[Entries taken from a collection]

.....

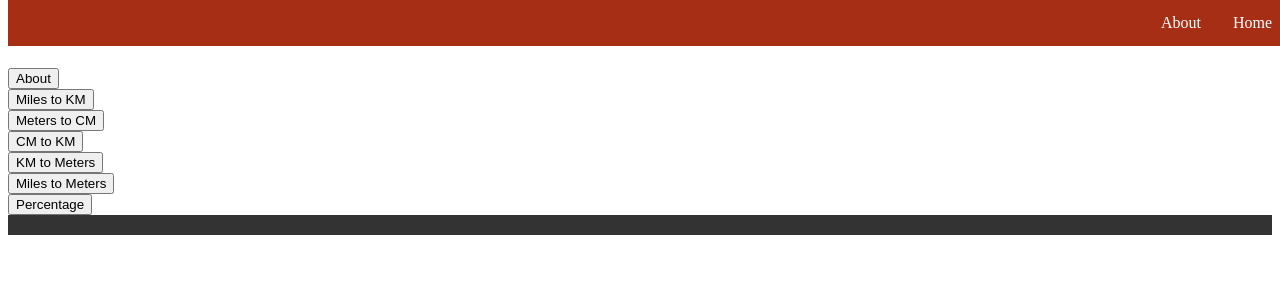
Repository: Kamrangujjar85112/Length-Converter
Page: html/home.html
These files come from the project's save history. The page is drawn as it stood at one moment and after the next save; the edit follows.
The browser window is 1280 px wide. The pictures show the whole page.

Above is the page before, as saved 2022-01-21 02:24:22.

After the next save:
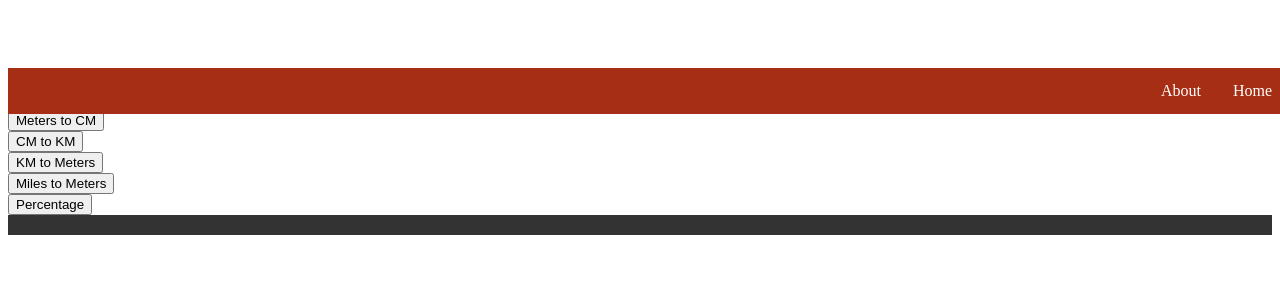
Saved 33 s later.
--- a/css/style.css
+++ b/css/style.css
@@ -3,7 +3,6 @@
     padding-bottom: 40px;
 }
 .header{
-    top: 0;
     width: 100%;
     margin: 0 auto;
     position: fixed;

After the save that followed:
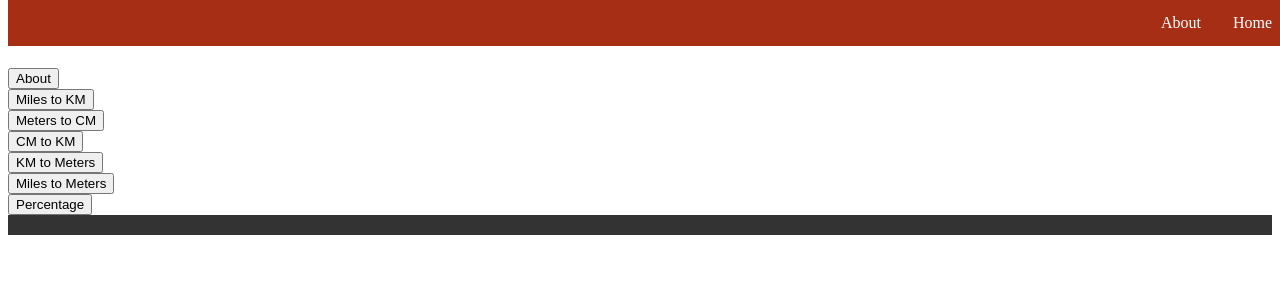
Saved 10 s later.
--- a/css/style.css
+++ b/css/style.css
@@ -3,8 +3,8 @@
     padding-bottom: 40px;
 }
 .header{
+    top: 0;
     width: 100%;
-    margin: 0 auto;
     position: fixed;
 }
 .nav-ul{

.....

• **Required work**
How many of the lines above include the string "next"? Give only the number.

• **Exercise answer**
2